- **Data to process**:
***

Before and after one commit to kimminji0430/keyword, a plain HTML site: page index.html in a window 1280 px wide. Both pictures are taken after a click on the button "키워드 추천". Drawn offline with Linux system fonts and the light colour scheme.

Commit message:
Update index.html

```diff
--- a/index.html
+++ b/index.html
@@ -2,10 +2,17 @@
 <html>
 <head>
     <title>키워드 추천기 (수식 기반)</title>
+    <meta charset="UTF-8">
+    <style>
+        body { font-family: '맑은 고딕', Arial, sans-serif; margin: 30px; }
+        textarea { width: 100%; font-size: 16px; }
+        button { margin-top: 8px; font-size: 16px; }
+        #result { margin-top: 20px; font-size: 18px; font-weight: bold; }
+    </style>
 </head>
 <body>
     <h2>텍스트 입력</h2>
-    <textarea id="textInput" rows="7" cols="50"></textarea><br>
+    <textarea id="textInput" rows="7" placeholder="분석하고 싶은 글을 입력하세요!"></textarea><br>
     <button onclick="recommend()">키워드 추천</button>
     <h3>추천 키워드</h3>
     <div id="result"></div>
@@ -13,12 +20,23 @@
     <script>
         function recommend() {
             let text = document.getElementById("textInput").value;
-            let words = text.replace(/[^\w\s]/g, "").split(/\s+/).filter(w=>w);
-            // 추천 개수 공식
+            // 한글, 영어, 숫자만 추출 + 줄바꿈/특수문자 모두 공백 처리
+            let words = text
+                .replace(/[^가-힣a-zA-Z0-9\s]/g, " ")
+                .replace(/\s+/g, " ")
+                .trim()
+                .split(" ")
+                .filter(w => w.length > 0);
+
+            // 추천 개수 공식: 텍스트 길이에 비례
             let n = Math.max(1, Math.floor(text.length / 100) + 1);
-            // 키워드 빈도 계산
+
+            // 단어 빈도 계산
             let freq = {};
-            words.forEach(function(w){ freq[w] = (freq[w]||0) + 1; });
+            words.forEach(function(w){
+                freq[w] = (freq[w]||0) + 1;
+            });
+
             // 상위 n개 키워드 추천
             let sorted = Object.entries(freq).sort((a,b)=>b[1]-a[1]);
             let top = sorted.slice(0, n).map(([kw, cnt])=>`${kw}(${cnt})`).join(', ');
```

***

- **To do**:
When you answer, repeat each entry exactly as it appears above.

- **Result**:
Before and after one commit to kimminji0430/keyword, a plain HTML site: page index.html in a window 1280 px wide. Both pictures are taken after a click on the button "키워드 추천". Drawn offline with Linux system fonts and the light colour scheme.

Commit message:
Update index.html

```diff
--- a/index.html
+++ b/index.html
@@ -2,10 +2,17 @@
 <html>
 <head>
     <title>키워드 추천기 (수식 기반)</title>
+    <meta charset="UTF-8">
+    <style>
+        body { font-family: '맑은 고딕', Arial, sans-serif; margin: 30px; }
+        textarea { width: 100%; font-size: 16px; }
+        button { margin-top: 8px; font-size: 16px; }
+        #result { margin-top: 20px; font-size: 18px; font-weight: bold; }
+    </style>
 </head>
 <body>
     <h2>텍스트 입력</h2>
-    <textarea id="textInput" rows="7" cols="50"></textarea><br>
+    <textarea id="textInput" rows="7" placeholder="분석하고 싶은 글을 입력하세요!"></textarea><br>
     <button onclick="recommend()">키워드 추천</button>
     <h3>추천 키워드</h3>
     <div id="result"></div>
@@ -13,12 +20,23 @@
     <script>
         function recommend() {
             let text = document.getElementById("textInput").value;
-            let words = text.replace(/[^\w\s]/g, "").split(/\s+/).filter(w=>w);
-            // 추천 개수 공식
+            // 한글, 영어, 숫자만 추출 + 줄바꿈/특수문자 모두 공백 처리
+            let words = text
+                .replace(/[^가-힣a-zA-Z0-9\s]/g, " ")
+                .replace(/\s+/g, " ")
+                .trim()
+                .split(" ")
+                .filter(w => w.length > 0);
+
+            // 추천 개수 공식: 텍스트 길이에 비례
             let n = Math.max(1, Math.floor(text.length / 100) + 1);
-            // 키워드 빈도 계산
+
+            // 단어 빈도 계산
             let freq = {};
-            words.forEach(function(w){ freq[w] = (freq[w]||0) + 1; });
+            words.forEach(function(w){
+                freq[w] = (freq[w]||0) + 1;
+            });
+
             // 상위 n개 키워드 추천
             let sorted = Object.entries(freq).sort((a,b)=>b[1]-a[1]);
             let top = sorted.slice(0, n).map(([kw, cnt])=>`${kw}(${cnt})`).join(', ');
```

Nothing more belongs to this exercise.